──────── THE DATA

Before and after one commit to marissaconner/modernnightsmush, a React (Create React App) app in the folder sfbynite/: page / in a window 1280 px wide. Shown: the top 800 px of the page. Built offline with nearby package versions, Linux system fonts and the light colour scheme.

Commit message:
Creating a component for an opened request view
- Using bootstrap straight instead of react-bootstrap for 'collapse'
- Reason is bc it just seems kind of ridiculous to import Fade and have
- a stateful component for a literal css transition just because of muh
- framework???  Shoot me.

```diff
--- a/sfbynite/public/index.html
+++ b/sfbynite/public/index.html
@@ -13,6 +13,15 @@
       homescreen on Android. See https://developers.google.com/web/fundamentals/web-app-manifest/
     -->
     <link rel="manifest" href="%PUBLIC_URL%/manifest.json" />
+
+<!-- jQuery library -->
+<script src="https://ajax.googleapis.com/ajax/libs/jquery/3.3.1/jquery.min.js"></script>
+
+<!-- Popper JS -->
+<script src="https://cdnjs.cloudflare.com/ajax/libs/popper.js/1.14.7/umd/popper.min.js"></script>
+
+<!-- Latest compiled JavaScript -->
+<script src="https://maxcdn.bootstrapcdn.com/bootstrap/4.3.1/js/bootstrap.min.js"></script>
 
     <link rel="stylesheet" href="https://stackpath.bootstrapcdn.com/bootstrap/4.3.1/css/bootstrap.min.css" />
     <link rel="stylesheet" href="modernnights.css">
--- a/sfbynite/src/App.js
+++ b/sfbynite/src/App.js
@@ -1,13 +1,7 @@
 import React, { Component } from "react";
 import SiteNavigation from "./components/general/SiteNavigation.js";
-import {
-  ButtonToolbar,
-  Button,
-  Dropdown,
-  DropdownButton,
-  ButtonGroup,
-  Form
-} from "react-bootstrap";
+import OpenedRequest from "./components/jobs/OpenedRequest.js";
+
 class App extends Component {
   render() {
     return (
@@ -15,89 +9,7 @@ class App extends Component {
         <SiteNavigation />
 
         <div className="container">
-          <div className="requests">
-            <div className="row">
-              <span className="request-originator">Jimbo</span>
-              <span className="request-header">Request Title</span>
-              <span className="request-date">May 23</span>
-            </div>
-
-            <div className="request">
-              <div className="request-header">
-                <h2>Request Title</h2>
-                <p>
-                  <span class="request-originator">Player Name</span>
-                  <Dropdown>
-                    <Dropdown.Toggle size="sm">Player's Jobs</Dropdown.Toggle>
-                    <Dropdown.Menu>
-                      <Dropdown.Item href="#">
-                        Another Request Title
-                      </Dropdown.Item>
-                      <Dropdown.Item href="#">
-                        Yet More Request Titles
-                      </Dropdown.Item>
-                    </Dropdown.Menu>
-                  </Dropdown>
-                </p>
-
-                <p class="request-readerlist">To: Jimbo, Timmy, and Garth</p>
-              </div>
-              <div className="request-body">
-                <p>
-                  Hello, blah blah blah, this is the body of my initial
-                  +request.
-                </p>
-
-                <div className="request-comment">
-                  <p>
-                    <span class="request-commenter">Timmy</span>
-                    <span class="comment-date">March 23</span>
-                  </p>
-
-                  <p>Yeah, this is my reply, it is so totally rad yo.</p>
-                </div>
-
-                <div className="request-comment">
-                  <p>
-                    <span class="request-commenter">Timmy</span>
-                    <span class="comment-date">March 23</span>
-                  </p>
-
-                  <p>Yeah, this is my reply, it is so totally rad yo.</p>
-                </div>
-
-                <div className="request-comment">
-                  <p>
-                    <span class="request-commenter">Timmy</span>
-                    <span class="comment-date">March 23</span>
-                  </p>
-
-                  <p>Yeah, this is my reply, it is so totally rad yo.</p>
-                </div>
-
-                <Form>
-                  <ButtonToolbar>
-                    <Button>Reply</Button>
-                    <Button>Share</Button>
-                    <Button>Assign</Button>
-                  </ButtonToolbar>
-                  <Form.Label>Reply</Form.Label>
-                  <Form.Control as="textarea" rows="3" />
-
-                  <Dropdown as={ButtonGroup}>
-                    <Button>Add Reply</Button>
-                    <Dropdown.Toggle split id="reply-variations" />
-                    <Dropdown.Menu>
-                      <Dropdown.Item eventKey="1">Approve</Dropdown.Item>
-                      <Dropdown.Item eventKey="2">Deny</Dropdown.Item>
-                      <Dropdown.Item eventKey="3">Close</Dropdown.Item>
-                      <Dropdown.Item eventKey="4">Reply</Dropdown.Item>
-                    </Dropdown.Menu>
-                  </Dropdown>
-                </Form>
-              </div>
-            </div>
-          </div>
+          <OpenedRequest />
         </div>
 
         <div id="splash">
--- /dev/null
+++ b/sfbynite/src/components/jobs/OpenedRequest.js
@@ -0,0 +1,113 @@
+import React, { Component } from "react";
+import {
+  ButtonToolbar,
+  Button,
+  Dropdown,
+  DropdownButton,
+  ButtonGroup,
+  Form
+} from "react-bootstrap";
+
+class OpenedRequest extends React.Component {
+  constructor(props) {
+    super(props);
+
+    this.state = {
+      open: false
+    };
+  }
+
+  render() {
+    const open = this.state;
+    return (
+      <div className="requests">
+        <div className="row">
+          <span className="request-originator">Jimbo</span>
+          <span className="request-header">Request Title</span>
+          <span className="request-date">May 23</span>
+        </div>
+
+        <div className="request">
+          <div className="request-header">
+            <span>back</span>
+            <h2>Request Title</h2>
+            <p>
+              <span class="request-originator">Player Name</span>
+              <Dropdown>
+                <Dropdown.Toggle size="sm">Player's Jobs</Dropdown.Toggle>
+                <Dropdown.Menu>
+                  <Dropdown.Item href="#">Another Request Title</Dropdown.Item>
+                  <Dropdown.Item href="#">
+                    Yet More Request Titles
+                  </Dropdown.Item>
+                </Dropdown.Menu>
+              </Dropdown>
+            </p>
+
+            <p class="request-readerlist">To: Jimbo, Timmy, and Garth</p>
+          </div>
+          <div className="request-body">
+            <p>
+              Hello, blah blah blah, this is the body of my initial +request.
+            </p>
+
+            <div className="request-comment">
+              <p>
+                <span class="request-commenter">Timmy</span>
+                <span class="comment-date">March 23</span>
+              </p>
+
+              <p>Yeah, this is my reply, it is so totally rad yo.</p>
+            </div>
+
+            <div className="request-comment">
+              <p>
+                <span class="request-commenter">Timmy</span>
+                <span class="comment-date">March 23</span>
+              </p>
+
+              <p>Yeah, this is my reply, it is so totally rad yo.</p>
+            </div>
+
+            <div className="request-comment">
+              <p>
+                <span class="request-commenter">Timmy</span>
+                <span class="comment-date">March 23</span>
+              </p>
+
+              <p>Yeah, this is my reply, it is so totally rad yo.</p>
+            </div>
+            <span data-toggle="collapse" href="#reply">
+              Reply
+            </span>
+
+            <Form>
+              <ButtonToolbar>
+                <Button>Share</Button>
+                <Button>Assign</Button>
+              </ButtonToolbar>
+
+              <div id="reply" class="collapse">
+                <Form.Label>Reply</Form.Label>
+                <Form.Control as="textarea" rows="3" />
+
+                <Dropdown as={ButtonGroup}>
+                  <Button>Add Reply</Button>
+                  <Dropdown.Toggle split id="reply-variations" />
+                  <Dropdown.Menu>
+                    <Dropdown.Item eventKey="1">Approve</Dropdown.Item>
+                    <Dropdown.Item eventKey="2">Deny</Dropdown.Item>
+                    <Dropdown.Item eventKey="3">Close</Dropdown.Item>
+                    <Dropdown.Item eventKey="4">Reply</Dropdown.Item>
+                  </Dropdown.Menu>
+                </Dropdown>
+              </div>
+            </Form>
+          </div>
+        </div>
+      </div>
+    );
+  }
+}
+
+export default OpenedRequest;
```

────────────────

• TASK DIRECTIONS:
Every entry must be quoted exactly as it appears above.

• WRITTEN ANSWER:
Before and after one commit to marissaconner/modernnightsmush, a React (Create React App) app in the folder sfbynite/: page / in a window 1280 px wide. Shown: the top 800 px of the page. Built offline with nearby package versions, Linux system fonts and the light colour scheme.

Commit message:
Creating a component for an opened request view
- Using bootstrap straight instead of react-bootstrap for 'collapse'
- Reason is bc it just seems kind of ridiculous to import Fade and have
- a stateful component for a literal css transition just because of muh
- framework???  Shoot me.

```diff
--- a/sfbynite/public/index.html
+++ b/sfbynite/public/index.html
@@ -13,6 +13,15 @@
       homescreen on Android. See https://developers.google.com/web/fundamentals/web-app-manifest/
     -->
     <link rel="manifest" href="%PUBLIC_URL%/manifest.json" />
+
+<!-- jQuery library -->
+<script src="https://ajax.googleapis.com/ajax/libs/jquery/3.3.1/jquery.min.js"></script>
+
+<!-- Popper JS -->
+<script src="https://cdnjs.cloudflare.com/ajax/libs/popper.js/1.14.7/umd/popper.min.js"></script>
+
+<!-- Latest compiled JavaScript -->
+<script src="https://maxcdn.bootstrapcdn.com/bootstrap/4.3.1/js/bootstrap.min.js"></script>
 
     <link rel="stylesheet" href="https://stackpath.bootstrapcdn.com/bootstrap/4.3.1/css/bootstrap.min.css" />
     <link rel="stylesheet" href="modernnights.css">
--- a/sfbynite/src/App.js
+++ b/sfbynite/src/App.js
@@ -1,13 +1,7 @@
 import React, { Component } from "react";
 import SiteNavigation from "./components/general/SiteNavigation.js";
-import {
-  ButtonToolbar,
-  Button,
-  Dropdown,
-  DropdownButton,
-  ButtonGroup,
-  Form
-} from "react-bootstrap";
+import OpenedRequest from "./components/jobs/OpenedRequest.js";
+
 class App extends Component {
   render() {
     return (
@@ -15,89 +9,7 @@ class App extends Component {
         <SiteNavigation />
 
         <div className="container">
-          <div className="requests">
-            <div className="row">
-              <span className="request-originator">Jimbo</span>
-              <span className="request-header">Request Title</span>
-              <span className="request-date">May 23</span>
-            </div>
-
-            <div className="request">
-              <div className="request-header">
-                <h2>Request Title</h2>
-                <p>
-                  <span class="request-originator">Player Name</span>
-                  <Dropdown>
-                    <Dropdown.Toggle size="sm">Player's Jobs</Dropdown.Toggle>
-                    <Dropdown.Menu>
-                      <Dropdown.Item href="#">
-                        Another Request Title
-                      </Dropdown.Item>
-                      <Dropdown.Item href="#">
-                        Yet More Request Titles
-                      </Dropdown.Item>
-                    </Dropdown.Menu>
-                  </Dropdown>
-                </p>
-
-                <p class="request-readerlist">To: Jimbo, Timmy, and Garth</p>
-              </div>
-              <div className="request-body">
-                <p>
-                  Hello, blah blah blah, this is the body of my initial
-                  +request.
-                </p>
-
-                <div className="request-comment">
-                  <p>
-                    <span class="request-commenter">Timmy</span>
-                    <span class="comment-date">March 23</span>
-                  </p>
-
-                  <p>Yeah, this is my reply, it is so totally rad yo.</p>
-                </div>
-
-                <div className="request-comment">
-                  <p>
-                    <span class="request-commenter">Timmy</span>
-                    <span class="comment-date">March 23</span>
-                  </p>
-
-                  <p>Yeah, this is my reply, it is so totally rad yo.</p>
-                </div>
-
-                <div className="request-comment">
-                  <p>
-                    <span class="request-commenter">Timmy</span>
-                    <span class="comment-date">March 23</span>
-                  </p>
-
-                  <p>Yeah, this is my reply, it is so totally rad yo.</p>
-                </div>
-
-                <Form>
-                  <ButtonToolbar>
-                    <Button>Reply</Button>
-                    <Button>Share</Button>
-                    <Button>Assign</Button>
-                  </ButtonToolbar>
-                  <Form.Label>Reply</Form.Label>
-                  <Form.Control as="textarea" rows="3" />
-
-                  <Dropdown as={ButtonGroup}>
-                    <Button>Add Reply</Button>
-                    <Dropdown.Toggle split id="reply-variations" />
-                    <Dropdown.Menu>
-                      <Dropdown.Item eventKey="1">Approve</Dropdown.Item>
-                      <Dropdown.Item eventKey="2">Deny</Dropdown.Item>
-                      <Dropdown.Item eventKey="3">Close</Dropdown.Item>
-                      <Dropdown.Item eventKey="4">Reply</Dropdown.Item>
-                    </Dropdown.Menu>
-                  </Dropdown>
-                </Form>
-              </div>
-            </div>
-          </div>
+          <OpenedRequest />
         </div>
 
         <div id="splash">
--- /dev/null
+++ b/sfbynite/src/components/jobs/OpenedRequest.js
@@ -0,0 +1,113 @@
+import React, { Component } from "react";
+import {
+  ButtonToolbar,
+  Button,
+  Dropdown,
+  DropdownButton,
+  ButtonGroup,
+  Form
+} from "react-bootstrap";
+
+class OpenedRequest extends React.Component {
+  constructor(props) {
+    super(props);
+
+    this.state = {
+      open: false
+    };
+  }
+
+  render() {
+    const open = this.state;
+    return (
+      <div className="requests">
+        <div className="row">
+          <span className="request-originator">Jimbo</span>
+          <span className="request-header">Request Title</span>
+          <span className="request-date">May 23</span>
+        </div>
+
+        <div className="request">
+          <div className="request-header">
+            <span>back</span>
+            <h2>Request Title</h2>
+            <p>
+              <span class="request-originator">Player Name</span>
+              <Dropdown>
+                <Dropdown.Toggle size="sm">Player's Jobs</Dropdown.Toggle>
+                <Dropdown.Menu>
+                  <Dropdown.Item href="#">Another Request Title</Dropdown.Item>
+                  <Dropdown.Item href="#">
+                    Yet More Request Titles
+                  </Dropdown.Item>
+                </Dropdown.Menu>
+              </Dropdown>
+            </p>
+
+            <p class="request-readerlist">To: Jimbo, Timmy, and Garth</p>
+          </div>
+          <div className="request-body">
+            <p>
+              Hello, blah blah blah, this is the body of my initial +request.
+            </p>
+
+            <div className="request-comment">
+              <p>
+                <span class="request-commenter">Timmy</span>
+                <span class="comment-date">March 23</span>
+              </p>
+
+              <p>Yeah, this is my reply, it is so totally rad yo.</p>
+            </div>
+
+            <div className="request-comment">
+              <p>
+                <span class="request-commenter">Timmy</span>
+                <span class="comment-date">March 23</span>
+              </p>
+
+              <p>Yeah, this is my reply, it is so totally rad yo.</p>
+            </div>
+
+            <div className="request-comment">
+              <p>
+                <span class="request-commenter">Timmy</span>
+                <span class="comment-date">March 23</span>
+              </p>
+
+              <p>Yeah, this is my reply, it is so totally rad yo.</p>
+            </div>
+            <span data-toggle="collapse" href="#reply">
+              Reply
+            </span>
+
+            <Form>
+              <ButtonToolbar>
+                <Button>Share</Button>
+                <Button>Assign</Button>
+              </ButtonToolbar>
+
+              <div id="reply" class="collapse">
+                <Form.Label>Reply</Form.Label>
+                <Form.Control as="textarea" rows="3" />
+
+                <Dropdown as={ButtonGroup}>
+                  <Button>Add Reply</Button>
+                  <Dropdown.Toggle split id="reply-variations" />
+                  <Dropdown.Menu>
+                    <Dropdown.Item eventKey="1">Approve</Dropdown.Item>
+                    <Dropdown.Item eventKey="2">Deny</Dropdown.Item>
+                    <Dropdown.Item eventKey="3">Close</Dropdown.Item>
+                    <Dropdown.Item eventKey="4">Reply</Dropdown.Item>
+                  </Dropdown.Menu>
+                </Dropdown>
+              </div>
+            </Form>
+          </div>
+        </div>
+      </div>
+    );
+  }
+}
+
+export default OpenedRequest;
```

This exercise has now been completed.